*What is expected*
In the entries below, find the lines that contain the word "SupplierMaintaince" and copy them.

*Data records*

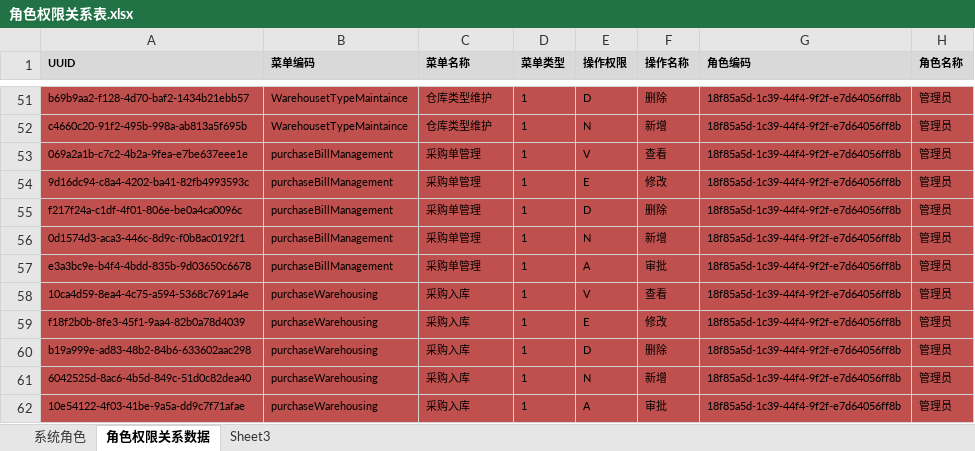
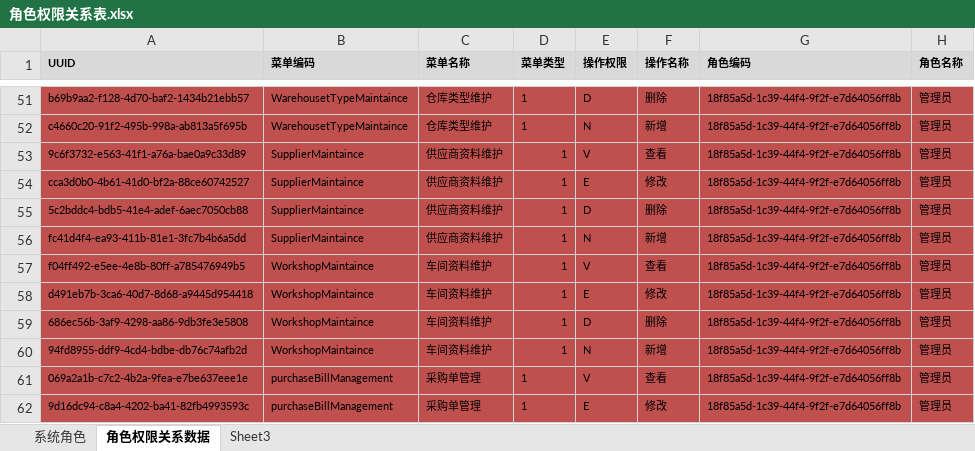
Before and after one commit to ZhangUranus/partner-fq, an Excel workbook: hot-deploy/partner/document/角色权限关系表.xlsx, sheet 角色权限关系数据, drawn as a sheet; only a part is shown, gaps mark what is left out; the shorter side is filled out with more unchanged rows; values as stored, in another font and other column widths than the file's, no borders; the diff names each change by its address in the sheet, - before the commit and + after, or states it on an @@ line.

Commit message:
更新系统权限。

```diff
--- a/hot-deploy/partner/document/角色权限关系表.xlsx (sheet 角色权限关系数据)
+++ b/hot-deploy/partner/document/角色权限关系表.xlsx (sheet 角色权限关系数据)
+row 53: 9c6f3732-e563-41f1-a76a-bae0a9c33d89 | SupplierMaintaince | 供应商资料维护 | 1 | V | 查看 | 18f85a5d-1c39-44f4-9f2f-e7d64056ff8b | 管理员
+row 54: cca3d0b0-4b61-41d0-bf2a-88ce60742527 | SupplierMaintaince | 供应商资料维护 | 1 | E | 修改 | 18f85a5d-1c39-44f4-9f2f-e7d64056ff8b | 管理员
+row 55: 5c2bddc4-bdb5-41e4-adef-6aec7050cb88 | SupplierMaintaince | 供应商资料维护 | 1 | D | 删除 | 18f85a5d-1c39-44f4-9f2f-e7d64056ff8b | 管理员
+row 56: fc41d4f4-ea93-411b-81e1-3fc7b4b6a5dd | SupplierMaintaince | 供应商资料维护 | 1 | N | 新增 | 18f85a5d-1c39-44f4-9f2f-e7d64056ff8b | 管理员
+row 57: f04ff492-e5ee-4e8b-80ff-a785476949b5 | WorkshopMaintaince | 车间资料维护 | 1 | V | 查看 | 18f85a5d-1c39-44f4-9f2f-e7d64056ff8b | 管理员
+row 58: d491eb7b-3ca6-40d7-8d68-a9445d954418 | WorkshopMaintaince | 车间资料维护 | 1 | E | 修改 | 18f85a5d-1c39-44f4-9f2f-e7d64056ff8b | 管理员
+row 59: 686ec56b-3af9-4298-aa86-9db3fe3e5808 | WorkshopMaintaince | 车间资料维护 | 1 | D | 删除 | 18f85a5d-1c39-44f4-9f2f-e7d64056ff8b | 管理员
+row 60: 94fd8955-ddf9-4cd4-bdbe-db76c74afb2d | WorkshopMaintaince | 车间资料维护 | 1 | N | 新增 | 18f85a5d-1c39-44f4-9f2f-e7d64056ff8b | 管理员
```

*Response*
+row 53: 9c6f3732-e563-41f1-a76a-bae0a9c33d89 | SupplierMaintaince | 供应商资料维护 | 1 | V | 查看 | 18f85a5d-1c39-44f4-9f2f-e7d64056ff8b | 管理员
+row 54: cca3d0b0-4b61-41d0-bf2a-88ce60742527 | SupplierMaintaince | 供应商资料维护 | 1 | E | 修改 | 18f85a5d-1c39-44f4-9f2f-e7d64056ff8b | 管理员
+row 55: 5c2bddc4-bdb5-41e4-adef-6aec7050cb88 | SupplierMaintaince | 供应商资料维护 | 1 | D | 删除 | 18f85a5d-1c39-44f4-9f2f-e7d64056ff8b | 管理员
+row 56: fc41d4f4-ea93-411b-81e1-3fc7b4b6a5dd | SupplierMaintaince | 供应商资料维护 | 1 | N | 新增 | 18f85a5d-1c39-44f4-9f2f-e7d64056ff8b | 管理员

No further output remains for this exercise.